To make a perfect megamendung cloth, the parts which will be white and blue are first outlined and then filled in with a thick, strong wax. The cloth is dyed a deep rich red colour. If the dyes are chemical, then this is a quick process taking just a few minutes. If they are plant dyes – or rather the “mengkudu” root dye, then this is a much more lengthy process. The cloth will be dipped and dried up to a dozen times.  Then that thick layer of wax is removed in very hot water and the next waxing process starts. First the red parts and the white parts are protected with wax and the cloth is dyed pale blue (chemical or natural indigo) and the blue layers are built up gradually in this way from the palest blue to the darkest. The more layers there are, the more times the cloth has to be waxed and dyed, and the more expensive it is. Mine has seven layers. Finally all the wax is boiled out and the cloth is finished. No wonder they don’t make more than a couple a year. The blue clouds seem to float and hover above the red background, and all in all its one of my favourite batik cloths ever.

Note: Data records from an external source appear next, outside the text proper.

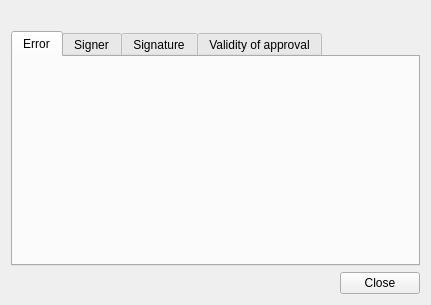
This is client/ui/SignatureDialog.ui in open-eid/qdigidoc as Qt 5 draws it before an edit. The edited form follows.
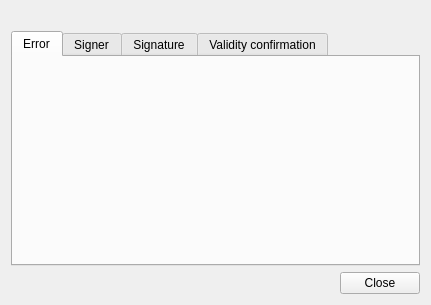
This is the edited form.

What changed in the file:
```diff
--- a/client/ui/SignatureDialog.ui
+++ b/client/ui/SignatureDialog.ui
@@ -183,7 +183,7 @@
        <bool>false</bool>
       </property>
       <attribute name="title">
-       <string>Validity of approval</string>
+       <string>Validity confirmation</string>
       </attribute>
       <column>
        <property name="text">
```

Megamendung designs have been adopted by Cirebon and you can see them on street signs, wallpaper, school uniforms and, of course the trains. There was absolute outrage when it was reported that the perfidious Malaysian were trying to get it patented as one of their own National designs.

IMG_8106 (640x480)

Children in Java have a very rich street life!

Anyway back to Trusmi where we have spent a day reminding ourselves how to speak Indonesian, buying, bargaining and laughing with the sales girls in various shops. Just before we are ready to go home, the rain starts. Not just a drizzle or even a downpour but a deluge which forces us to stay for another half hour in the shop where we’re trapped. The road fills with mud brown water, the motorbikes come to a standstill, and soon the kids come out to cavort around and soak themselves.

Welcome to Java! We may be appalled at the poverty, the degraded environment that people live amongst, the overcrowded streets and the level of hassle but I have a feeling that it won’t be too long before we are hopelessly in love with it all over again.

Read Full Post »